When appraisers are tasked with valuing equipment in industries which are continuously evolving due to events such as technology improvement, law and regulation revisions, or new government initiatives, how do they adapt to the likelihood there will be limited market data and comparable resale information available to consider.
Some of these ever-growing markets include biotech, cannabis, solar energy, and electric-powered vehicles. There are businesses popping up all the time in support of these industries that need capital to withstand the early stages of growth and become successful. The assets of these companies will be limited to the property and equipment being acquired to operate, with many types of machinery having little to no resale history to research and estimate value for.
The fact is that appraisers come across these types of challenges quite often, even with long-established businesses that operate customized equipment with similar limitations in the secondary marketplace. So how do they adjust their approach knowing that comparable sales data will be virtually non-existent for these types of machinery?
Fortunately, an experienced, accredited appraiser understands there are two primary methodologies that are established and supportable, especially when used in tandem, to complete a reliable and defendable equipment valuation. Once it is determined that comparable equipment resale data will not be a factor to consider, the appraiser will look to contact the manufacturers and vendors involved with the specific build, as well as similar types of equipment in the market.
The focus of the discussions should revolve around opinions of replacement cost new, useful life, and reasonable levels of market depreciation expected over this period.

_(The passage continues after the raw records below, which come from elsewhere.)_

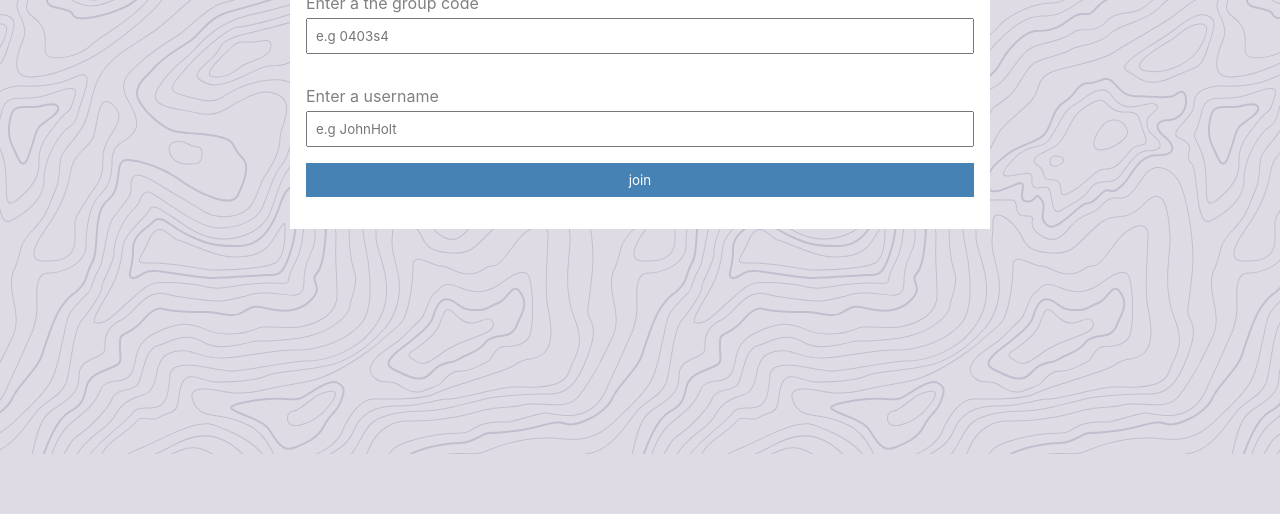
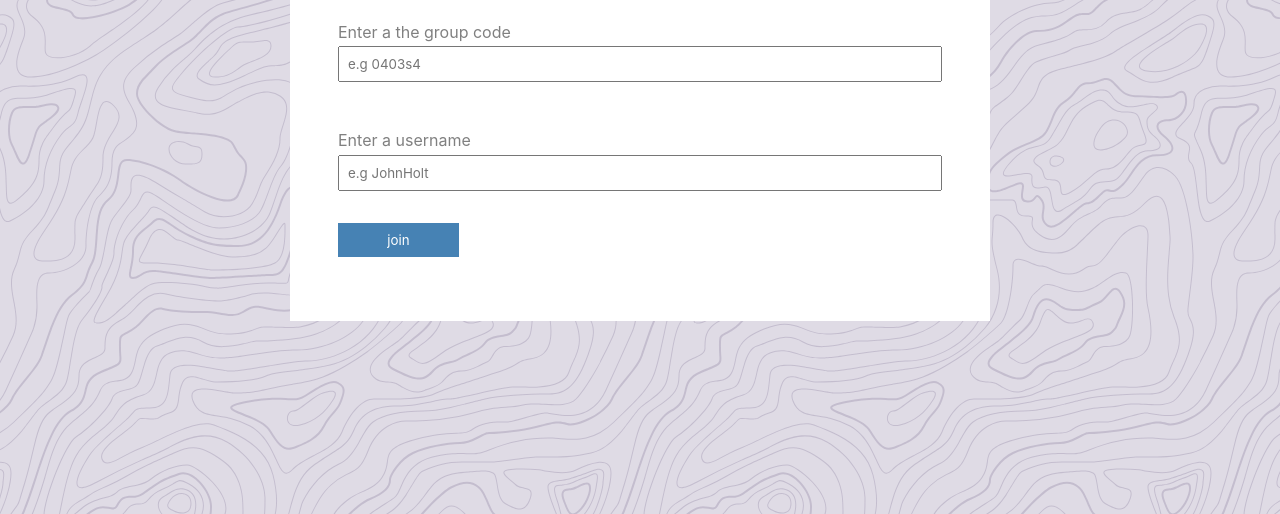
Before and after one commit to saucecodee/virj-chat, a website: page public/join.html in a window 1280 px wide. Shown: the part 346-860 px from the top of the page. Before the commit the page ends 800 px from the top, so only its background shows below. Drawn offline with Linux system fonts and the light colour scheme.

Commit message:
Change the button

```diff
--- a/public/css/create-join.css
+++ b/public/css/create-join.css
@@ -17,13 +17,17 @@
 .create-form {
   display: flex;
   flex-flow: column wrap;
+  padding: 0 2rem;
 }
-.create-form input, .create-form button  {
+.create-form input {
   width: calc(100% - 100px);
   margin: 0 auto;
   padding: 0.5rem;
 }
 .create-form button  {
+  width: 20% !important;
+  margin: 0 auto !important;
+  padding: 0.5rem;
   background-color: var(--primary);
   border: 1px solid var(--primary);
   cursor: pointer;
@@ -41,6 +45,6 @@
   color: var(--secondary-text-color);
   margin-bottom: 0.3rem;
 }
-.create-form label:not(:last-child) {
-  margin-bottom: 1rem;
+.create-form label {
+  margin-bottom: 2rem;
 }
--- a/public/join.html
+++ b/public/join.html
@@ -10,6 +10,7 @@
 </head>
 
 <body>
+  <h1> <i>#VIRJ chat</i>😋</h1>
   <div class="container">
     <div class="create">
       <h1 class="create-group">Join Group</h1>
```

They can also gather general research on the equipment and overall marketplace available from relevant third-party websites with experience in the industry, to better understand the ability to resell the equipment in the future.
Another important component will be obtaining and reviewing the actual investment for the equipment, including the purchase price and costs associated with the installation. This can be found in documents such as purchase orders, quotes, invoices, and capital asset accounting records.
Once the research is completed in these areas, the appraiser can reasonably estimate value for these more unique and specialized assets, that have little to no resale history associated with them. The ability to still consider market sources under this type of approach will balance the investment cost information provided by the business, resulting in a reliable appraisal.
These emerging and expanding markets will eventually have a history that an appraiser can rely on going forward, however, the ability to adapt and utilize the resources available in these early stages, is critical to meet the current challenges appraisers face today.